Reference
N05643

Summary

Brett spent the summer of 1856 at Rosenlaui in Switzerland. He was inspired to take the trip after reading the fourth volume of Ruskin's Modern Painters, entitled 'Of Mountain Beauty'. In Switzerland he encountered another Pre-Raphaelite follower, J.W. Inchbold, who was working on a picture of the Jungfrau. This chance encounter had a decisive effect on Brett's own art, and he wrote in his diary, '[I] saw him do a few touches to his jung-frau and there and then saw that I had never painted in my life, but only fooled and slopped and thenceforth attempted in a reasonable way to paint all I could see' (Brett Diary, 9 December 1856, quoted in Parris, p.147).

In addition to Inchbold's influence, the painting reflects Brett's reverence for Ruskin's theories on the laws of beauty and also his own lifelong interest in geology. In the centre foreground is a boulder of granite and beyond it a block of gneiss with its characteristic curving folds, so admired by Ruskin. Every rock and pebble has been painted in intricate detail, following Ruskin's dictum that a small stone could be likened to a pearl or to 'a mountain in miniature' (E.T. Cook and A.D.O. Wedderburn (eds), The Works of John Ruskin, vol.IV, 1902-12, pp.367-8). Despite its close attention to detail, the picture offers a sublime vision of nature. We are made to reflect on the enormous power of the glacier, a huge mass of steely-white snow and ice, pushing away stones and upending boulders that lie in its wake.
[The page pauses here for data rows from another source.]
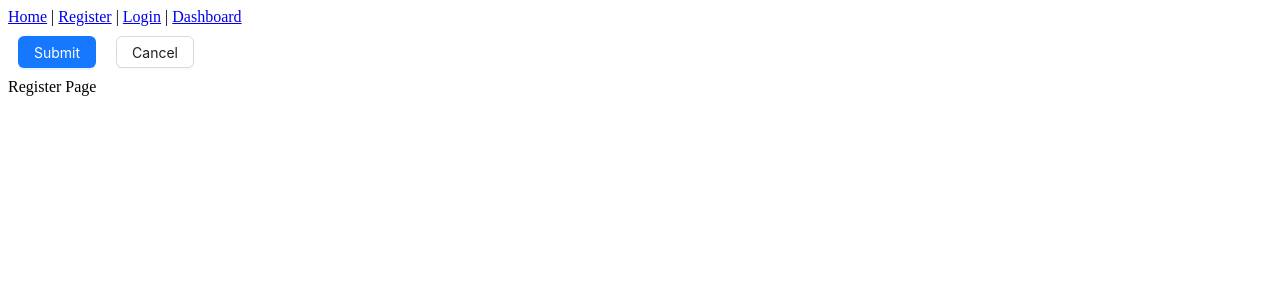
Repository: shaynewx/Airbrb
Page: /register (app in frontend/)
An editor plug-in stored every save of this project. The page is shown before and after the next save, followed by the edit.
The browser window is 1280 px wide. The pictures show the whole page.
The project was rebuilt for these pictures with package versions that can differ from the ones it lists, and the page was loaded fresh each time. Also part of the build but not shown: frontend/src/components/Home.jsx, frontend/src/components/form/apiService.jsx, frontend/src/components/form/LoginForm.jsx, frontend/src/components/Login.jsx, frontend/src/components/Dashboard.jsx.

Above is the page before, as saved 2023-11-07 12:45:37.

### frontend/src/App.jsx
import React from 'react';
import { BrowserRouter as Router } from 'react-router-dom';
import PageList from './PageList';

function App () {
  return (
    <Router>
      <PageList />
    </Router>
  );
}

export default App;

### frontend/src/PageList.jsx
import React from 'react';
import { Routes, Route, Link } from 'react-router-dom';
import Home from './components/Home';
import Register from './components/Register';
import Login from './components/Login';
import Dashboard from './components/Dashboard';
import SubmitButton from './components/button/SubmitButton';
import CancelButton from './components/button/CancelButton';

function PageList () {
  const [token, setToken] = React.useState(null);
  // const logout = () => {
  //   setToken(null);
  //   localStorage.removeItem('token');
  // }

  // const bookroom = () => {
  //   console.log('bookroom');
  // }

  return (
    <>
      <nav>
        <Link to="/">Home</Link>
        &nbsp;|&nbsp;
        <Link to="/register">Register</Link>
        &nbsp;|&nbsp;
        <Link to="/login">Login</Link>
        &nbsp;|&nbsp;
        <Link to="/dashboard">Dashboard</Link>
      </nav>
      <SubmitButton type="primary"></SubmitButton>
      <CancelButton></CancelButton>
      <Routes>
        <Route path="/" element={<Home />} />
        <Route path="/register" element={<Register token={token} setToken={setToken} />} />
        <Route path="/login" element={<Login token={token} setToken={setToken} />} />
        <Route path="/dashboard" element={<Dashboard token={token} />} />
      </Routes>
    </>
  );
}

export default PageList;

### frontend/src/components/Register.jsx
import React from 'react';

function Register () {
  return (
    <div>
      {/* 注册界面代码 */}
      Register Page
    </div>
  );
}

export default Register;

### frontend/src/components/button/SubmitButton.jsx
import React from 'react';
import { Button } from 'antd';

const SubmitButton = () => (
  <Button type="primary" style={{ margin: '10px' }}>Submit</Button>
);

export default SubmitButton;

### frontend/src/components/button/CancelButton.jsx
import React from 'react';
import { Button } from 'antd';

const CancelButton = () => (
  <Button style={{ margin: '10px' }}>Cancel</Button>
);

export default CancelButton;

Loaded but not shown: frontend/src/index.jsx (common file)

After the next save:
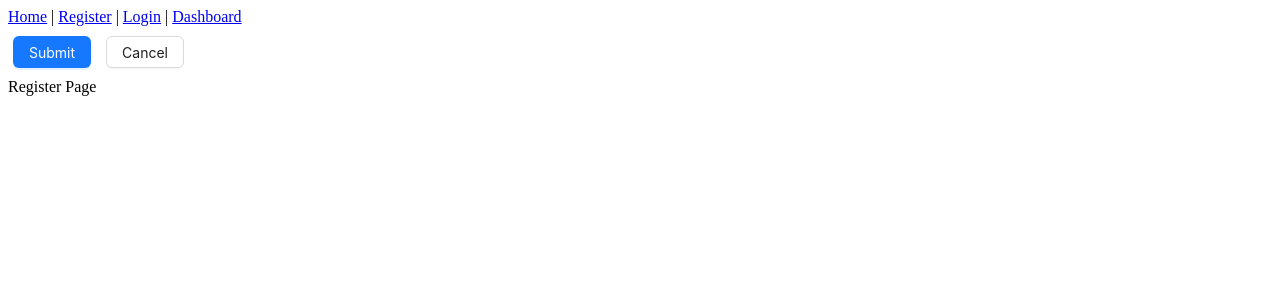
Saved 7 s later.
--- a/frontend/src/components/button/SubmitButton.jsx
+++ b/frontend/src/components/button/SubmitButton.jsx
@@ -2,7 +2,7 @@ import React from 'react';
 import { Button } from 'antd';
 
 const SubmitButton = () => (
-  <Button type="primary" style={{ margin: '10px' }}>Submit</Button>
+  <Button type="primary" style={{ margin: '5px' }}>Submit</Button>
 );
 
 export default SubmitButton;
It stretches back into a misty distance, where the tops of mountains are just visible, but where no man could survive for any length of time.

Soon after Brett returned from Switzerland, the Pre-Raphaelite artist Dante Gabriel Rossetti saw The Glacier of Rosenlaui in his studio and took it to show Ruskin. Ruskin was apparently delighted with the picture and conveyed 'expressions of pleasure and praise' (Brett Diary, 9 December 1856, quoted in Parris, p.147) to the artist.

Further reading:
Leslie Parris (ed), The Pre-Raphaelites, exhibition catalogue, Tate Gallery, London 1984, reprinted 1994, pp.146-7, no.79, reproduced p.146.
Elizabeth Prettejohn, The Art of the Pre-Raphaelites, London 2000, p.254, reproduced p.253, in colour.
Christopher Wood, Victorian Art, London 1999, p.135, reproduced p.135, in colour.

Frances Fowle
December 2000

Display caption

The Rosenlaui glacier is at the foot of two spectacular Alpine peaks, including the Dossenhorn, and yet they are not the focus here. Instead Brett makes a meticulous study of different types of rocks and pebbles, offset by the dense blue white folds of the glacier itself. This attention to the detail as well as enormity of nature reflects the critic John Ruskin’s sentiment that a small stone was ‘a mountain in miniature’. Brett had travelled to Switzerland after reading Ruskin’s Of Mountain Beauty and met the artist John William Inchbold who influenced him to ‘paint all I could see’.

From William Wordsworth, ‘The Prelude’, Book 6, Cambridge and the Alps, 1850

... The immeasurable heightOf woods decaying, never to be decayed,The stationary blasts of waterfalls,And in the narrow rent at every turnWinds thwarting winds, bewildered and forlorn,The torrents shooting from the clear blue sky,The rocks that muttered close upon our ears,Black drizzling crags that spake by the way-sideAs if a voice were in them, the sick sightAnd giddy prospect of the raving stream,The unfettered clouds and regions of the

Heavens,Tumult and peace, the darkness and the light –Were all like workings of one mind, the featuresOf the same face, blossoms upon one tree;Characters of the great Apocalypse,The types and symbols of Eternity,Of first, and last, and midst, and without end.

Gallery label, March 2010